  5. Take a look at your local library and the internet for other subjects. You can use the library and internet exclusively for history, geography, science, foreign language, health, and many electives. Some of these resources are free, and many are very low cost. This is also where you kids can express their individual learning preferences and pursue their interests.
  6. Your time is worth something, so treat your time as precious, and don’t feel guilty if you need to spend more money in some area for 'convenience' in order to free yourself up for something else. Buy the already-shredded cheese for cryin' out loud. Yes, you might be pinching pennies, but you can wear yourself out if you think you have to bake bread every day and knit all your clothes from llama wool. Design your life so there is balance between money saving and time saving strategies.

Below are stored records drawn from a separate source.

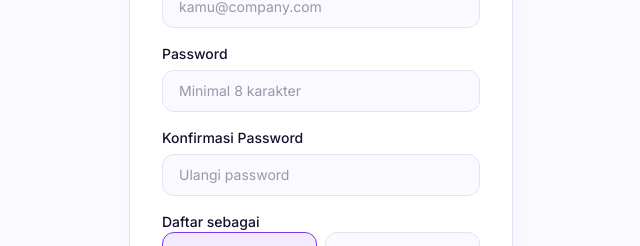
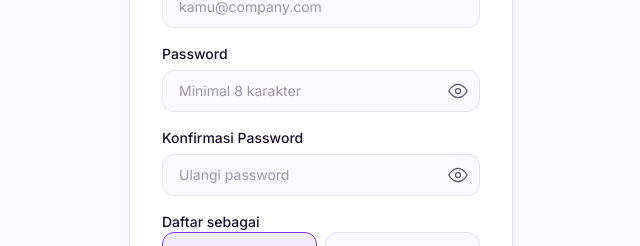
Before and after one commit to sysdevhalmaheraenergy/LuckyDraw, a Next.js app: page /register in a window 1280 px wide. Shown: the part 371-617 px from the top of the page, without its empty margins (319-959 px from the left). Built offline with nearby package versions, Linux system fonts and the light colour scheme.

Commit message:
Register: Handle eye icon

```diff
--- a/src/app/register/page.tsx
+++ b/src/app/register/page.tsx
@@ -20,6 +20,8 @@ export default function RegisterPage() {
   const [email, setEmail] = useState("");
   const [password, setPassword] = useState("");
   const [confirmPassword, setConfirmPassword] = useState("");
+  const [showPassword, setShowPassword] = useState(false);
+  const [showConfirmPassword, setShowConfirmPassword] = useState(false);
   const [role, setRole] = useState<Role>("ADMIN");
   const [error, setError] = useState<string | null>(null);
   const [pending, setPending] = useState(false);
@@ -117,36 +119,82 @@ export default function RegisterPage() {
             <label htmlFor="password" className="text-sm font-medium text-ink">
               Password
             </label>
+            <div className="relative">
               <input
                 id="password"
                 name="password"
-              type="password"
+                type={showPassword ? "text" : "password"}
                 autoComplete="new-password"
                 required
                 minLength={8}
                 value={password}
                 onChange={(e) => setPassword(e.target.value)}
                 placeholder="Minimal 8 karakter"
-              className="rounded-xl border border-border bg-surface px-4 py-2.5 text-sm text-ink placeholder:text-ink-muted/60 outline-none transition-colors duration-200 focus:border-brand focus:ring-2 focus:ring-brand/20"
+                className="w-full rounded-xl border border-border bg-surface px-4 py-2.5 pr-10 text-sm text-ink placeholder:text-ink-muted/60 outline-none transition-colors duration-200 focus:border-brand focus:ring-2 focus:ring-brand/20"
               />
+              <button
+                type="button"
+                onClick={() => setShowPassword((v) => !v)}
+                className="absolute inset-y-0 right-0 flex items-center pr-3 text-ink-muted hover:text-ink transition-colors duration-200"
+                tabIndex={-1}
+                aria-label={showPassword ? "Sembunyikan password" : "Tampilkan password"}
+              >
+                {showPassword ? (
+                  <svg className="h-5 w-5" viewBox="0 0 24 24" fill="none" stroke="currentColor" strokeWidth="1.5" strokeLinecap="round" strokeLinejoin="round" aria-hidden="true">
+                    <path d="M17.94 17.94A10.07 10.07 0 0 1 12 20c-7 0-11-8-11-8a18.45 18.45 0 0 1 5.06-5.94" />
+                    <path d="M9.9 4.24A9.12 9.12 0 0 1 12 4c7 0 11 8 11 8a18.5 18.5 0 0 1-2.16 3.19" />
+                    <line x1="1" y1="1" x2="23" y2="23" />
+                    <path d="M14.12 14.12a3 3 0 1 1-4.24-4.24" />
+                  </svg>
+                ) : (
+                  <svg className="h-5 w-5" viewBox="0 0 24 24" fill="none" stroke="currentColor" strokeWidth="1.5" strokeLinecap="round" strokeLinejoin="round" aria-hidden="true">
+                    <path d="M1 12s4-8 11-8 11 8 11 8-4 8-11 8-11-8-11-8z" />
+                    <circle cx="12" cy="12" r="3" />
+                  </svg>
+                )}
+              </button>
+            </div>
           </div>
 
           <div className="flex flex-col gap-1.5">
             <label htmlFor="confirmPassword" className="text-sm font-medium text-ink">
               Konfirmasi Password
             </label>
+            <div className="relative">
               <input
                 id="confirmPassword"
                 name="confirmPassword"
-              type="password"
+                type={showConfirmPassword ? "text" : "password"}
                 autoComplete="new-password"
                 required
                 minLength={8}
                 value={confirmPassword}
                 onChange={(e) => setConfirmPassword(e.target.value)}
                 placeholder="Ulangi password"
-              className="rounded-xl border border-border bg-surface px-4 py-2.5 text-sm text-ink placeholder:text-ink-muted/60 outline-none transition-colors duration-200 focus:border-brand focus:ring-2 focus:ring-brand/20"
+                className="w-full rounded-xl border border-border bg-surface px-4 py-2.5 pr-10 text-sm text-ink placeholder:text-ink-muted/60 outline-none transition-colors duration-200 focus:border-brand focus:ring-2 focus:ring-brand/20"
               />
+              <button
+                type="button"
+                onClick={() => setShowConfirmPassword((v) => !v)}
+                className="absolute inset-y-0 right-0 flex items-center pr-3 text-ink-muted hover:text-ink transition-colors duration-200"
+                tabIndex={-1}
+                aria-label={showConfirmPassword ? "Sembunyikan konfirmasi password" : "Tampilkan konfirmasi password"}
+              >
+                {showConfirmPassword ? (
+                  <svg className="h-5 w-5" viewBox="0 0 24 24" fill="none" stroke="currentColor" strokeWidth="1.5" strokeLinecap="round" strokeLinejoin="round" aria-hidden="true">
+                    <path d="M17.94 17.94A10.07 10.07 0 0 1 12 20c-7 0-11-8-11-8a18.45 18.45 0 0 1 5.06-5.94" />
+                    <path d="M9.9 4.24A9.12 9.12 0 0 1 12 4c7 0 11 8 11 8a18.5 18.5 0 0 1-2.16 3.19" />
+                    <line x1="1" y1="1" x2="23" y2="23" />
+                    <path d="M14.12 14.12a3 3 0 1 1-4.24-4.24" />
+                  </svg>
+                ) : (
+                  <svg className="h-5 w-5" viewBox="0 0 24 24" fill="none" stroke="currentColor" strokeWidth="1.5" strokeLinecap="round" strokeLinejoin="round" aria-hidden="true">
+                    <path d="M1 12s4-8 11-8 11 8 11 8-4 8-11 8-11-8-11-8z" />
+                    <circle cx="12" cy="12" r="3" />
+                  </svg>
+                )}
+              </button>
+            </div>
           </div>
 
           <fieldset className="flex flex-col gap-1.5">
```
Also changed, not shown: 1 other file (tests, documents, lock files or other folders). Lines whose indentation alone changed are shown as unchanged.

  7. Give yourself permission to take some time to think, plan, or regroup. If you are having to stop and regroup every other week, then there may be a fundamental flaw in your plan. Go back and look at the questions above, and see if any of the answers are different now that you've gotten your feet wet.
  8. Communicate clearly to friends and family that homeschooling is a top priority. Homeschooling is where you will spend most of your time and energy. You may need to spend money on computers, books, high speed internet, and other tools of learning. Your time will be spent overseeing your child's learning, taking them on field trips, answering questions and discussing the realities of life with them. It's OK to tell relatives about your new schedule and ask them not to call or visit during school hours. Invite them to go with you on field trips or take an art class with their grandchild. It's also fine to tell them you'd prefer they buy more useful gifts for your kids, such as gift cards for their favorite book store or hobby shop. If you want your family and friends to think home education is important, then clearly communicate this to them and don't apologize. Expect them to respect your choices.

We can't afford to pretend that life doesn't happen, or spend time complaining about it. Let's find ways to deal with it, to help each other in meaningful ways, and encourage each other to be realistic about the challenges of homeschooling.

What does your Homeschool Reality budget look like? Share in the comments below -